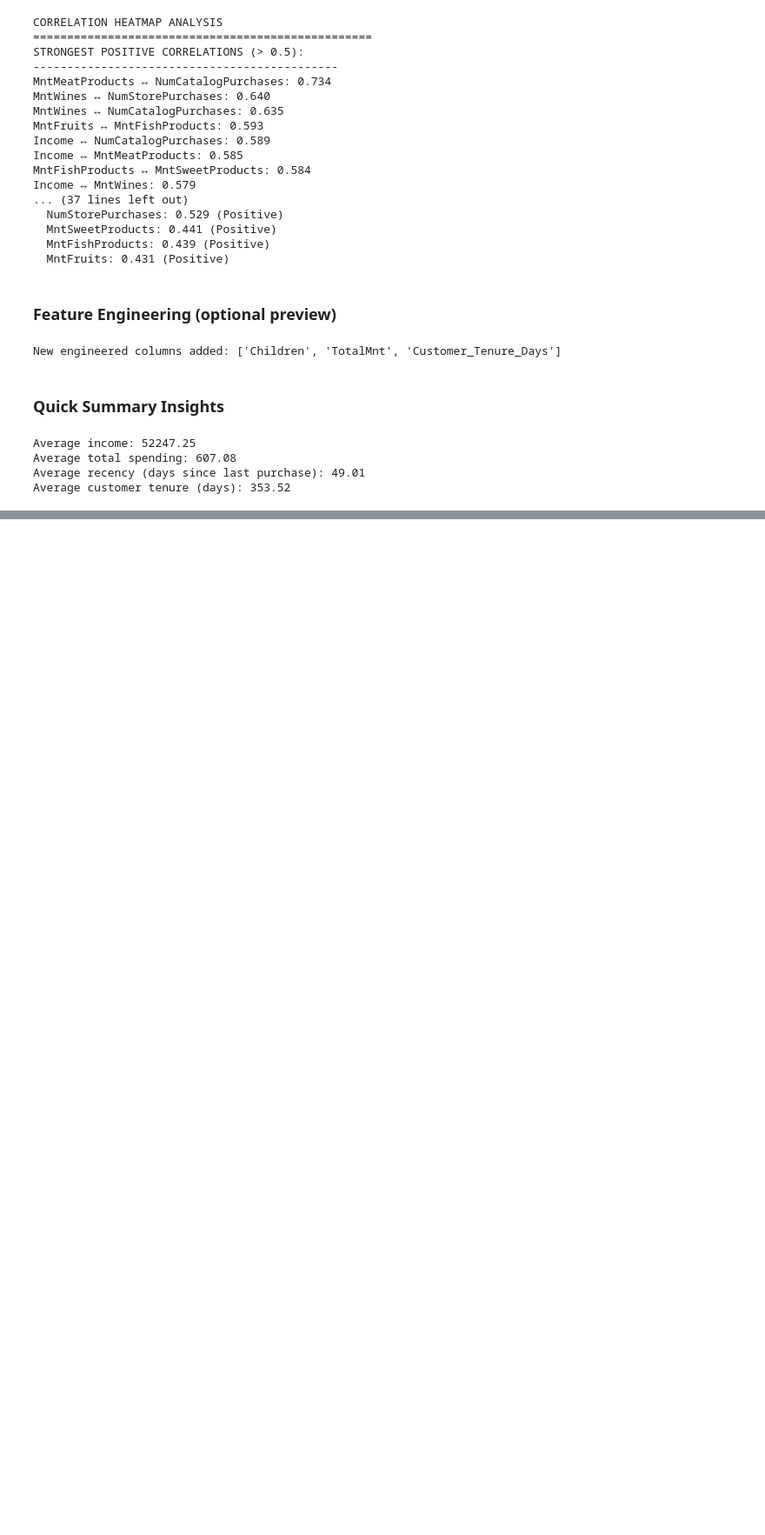
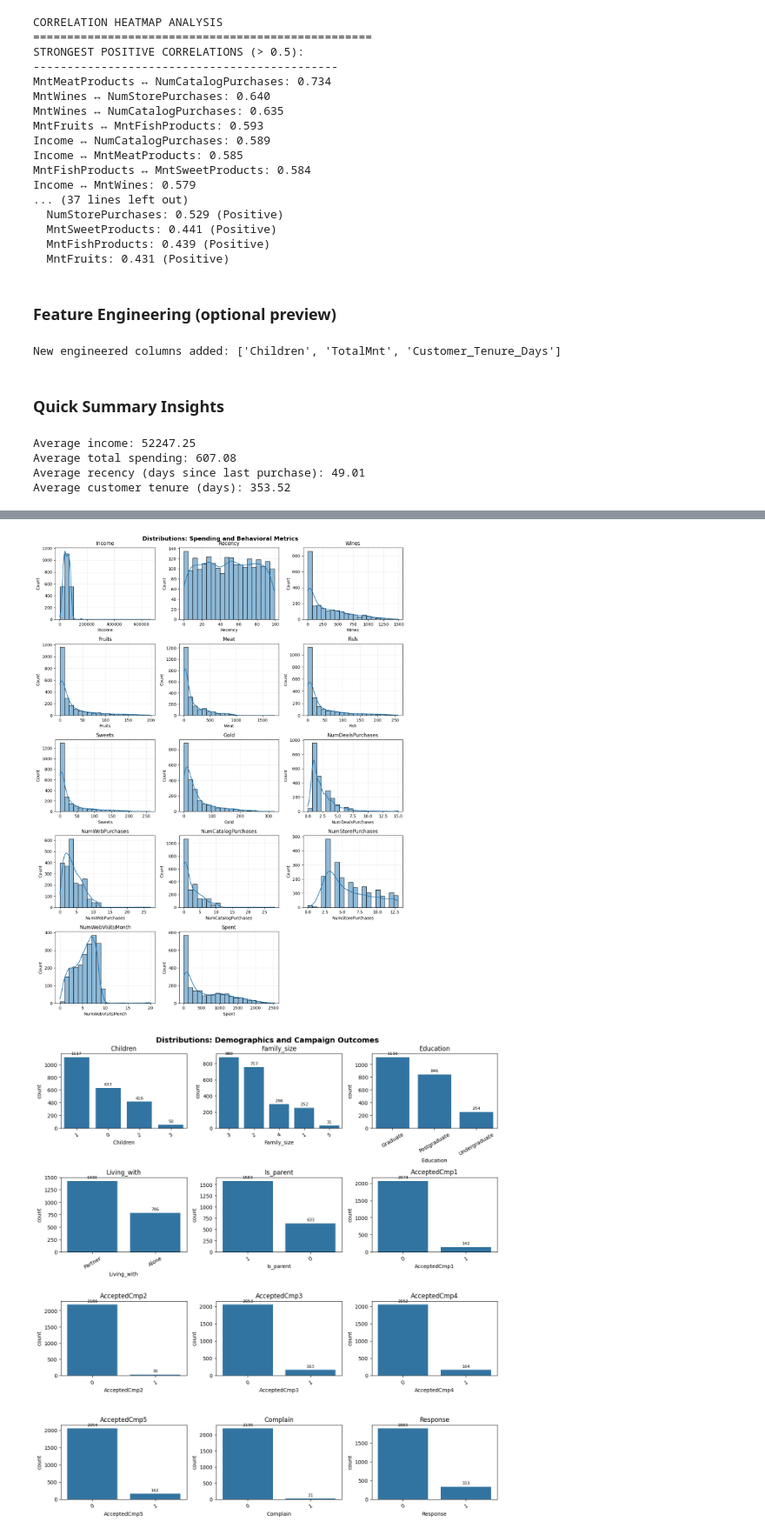
Before and after one commit to jkyamaguchi/ReDI-AI, a Jupyter notebook: Project/customer_segmentation.ipynb, the cells around one changed output, grey strips where cells are left out. Shown at 87% size. Cells and saved outputs as stored; diff of their text form; code cells hidden in the pictures; blank space fills up the shorter version.

Commit message:
Group Marital_Status, Kidhome, and Teenhome. Add new features: Living_with, Children, Family_size, Is_parent, Education, Spent. Check distribution of data.

```diff
--- a/Project/customer_segmentation.ipynb
+++ b/Project/customer_segmentation.ipynb
@@ -478,0 +495,2 @@ Name: Year_Birth, dtype: float64
+# %%
+df['Is_parent'] = np.where(df.Children > 0, 1, 0)
@@ -478,0 +499,2 @@ Name: Year_Birth, dtype: float64
+# %%
+df['Education'] = df['Education'].replace({"Basic":"Undergraduate", "2n Cycle":"Undergraduate", "Graduation":"Graduate", "Master":"Postgraduate", "PhD":"Postgraduate"})
@@ -478,0 +503,5 @@ Name: Year_Birth, dtype: float64
+# %%
+df['Spent'] = df['MntWines'] + df['MntFruits'] + df['MntMeatProducts'] + df['MntFishProducts'] + df['MntSweetProducts'] + df['MntGoldProds']
+# %%
+# For clarity
+df =df.rename(columns={"MntWines": "Wines","MntFruits":"Fruits","MntMeatProducts":"Meat","MntFishProducts":"Fish","MntSweetProducts":"Sweets","MntGoldProds":"Gold"})
@@ -478,0 +545,70 @@ Name: Year_Birth, dtype: float64
+# %%
+import math
+
+def plot_hist_grid(df, cols, ncols=3, bins=20, kde=True, title=None):
+    rows = math.ceil(len(cols) / ncols)
+    fig, axes = plt.subplots(rows, ncols, figsize=(ncols*4.2, rows*3.3))
+    axes = np.array(axes).reshape(-1)  # flatten
+    for i, col in enumerate(cols):
+        ax = axes[i]
+        sns.histplot(data=df, x=col, bins=bins, kde=kde, ax=ax)
+        ax.set_title(col)
+        ax.grid(True, alpha=0.25)
+    # hide unused axes
+    for j in range(i+1, len(axes)):
+        axes[j].set_visible(False)
+    if title:
+        fig.suptitle(title, fontsize=14, fontweight='bold')
+    plt.tight_layout()
+    plt.show()
+
+def _annotate_bars(ax):
+    for p in ax.patches:
+        height = p.get_height()
+        if height > 0:
+            ax.annotate(f'{int(height)}', (p.get_x()+p.get_width()/2, height),
+                        ha='center', va='bottom', fontsize=8, xytext=(0,3), textcoords='offset points')
+
+def plot_mixed_grid(df, cols, ncols=3, title=None):
+    rows = math.ceil(len(cols) / ncols)
+    fig, axes = plt.subplots(rows, ncols, figsize=(ncols*4.2, rows*3.3))
+    axes = np.array(axes).reshape(-1)
+    for i, col in enumerate(cols):
+        ax = axes[i]
+        series = df[col]
+        is_numeric = pd.api.types.is_numeric_dtype(series)
+        few_levels = series.nunique(dropna=True) <= 10
+        if is_numeric and not few_levels:
+            sns.histplot(data=df, x=col, bins=20, kde=True, ax=ax)
+            ax.grid(True, alpha=0.25)
+        else:
+            sns.countplot(data=df, x=col, ax=ax, order=series.value_counts().index)
+            ax.tick_params(axis='x', rotation=30)
+            _annotate_bars(ax)
+        ax.set_title(col)
+    for j in range(i+1, len(axes)):
+        axes[j].set_visible(False)
+    if title:
+        fig.suptitle(title, fontsize=14, fontweight='bold')
+    plt.tight_layout()
+    plt.show()
+
+# ---- Distributions: spending and behavior (numeric) ----
+numeric_cols = [
+    'Income','Recency','Wines','Fruits','Meat','Fish','Sweets','Gold',
+    'NumDealsPurchases','NumWebPurchases','NumCatalogPurchases','NumStorePurchases',
+    'NumWebVisitsMonth','Spent'
+]
+plot_hist_grid(df, numeric_cols, ncols=3, bins=20, kde=True,
+               title='Distributions: Spending and Behavioral Metrics')
+
+# ---- Mixed grid: demographics and campaign flags ----
+mixed_cols = [
+    'Children','Family_size','Education','Living_with','Is_parent',
+    'AcceptedCmp1','AcceptedCmp2','AcceptedCmp3','AcceptedCmp4','AcceptedCmp5',
+    'Complain','Response'
+]
+plot_mixed_grid(df, mixed_cols, ncols=3, title='Distributions: Demographics and Campaign Outcomes')
+# %% [output]
+[figure, added]
+[figure, added]
```
Also changed, not shown: parts of 15 cells of this notebook.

+ + +

#### Prompt:
Each line of the data that holds the word "output" should be copied.

#### Response to the exercise:
Before and after one commit to jkyamaguchi/ReDI-AI, a Jupyter notebook: Project/customer_segmentation.ipynb, the cells around one changed output, grey strips where cells are left out. Shown at 87% size. Cells and saved outputs as stored; diff of their text form; code cells hidden in the pictures; blank space fills up the shorter version.
+# %% [output]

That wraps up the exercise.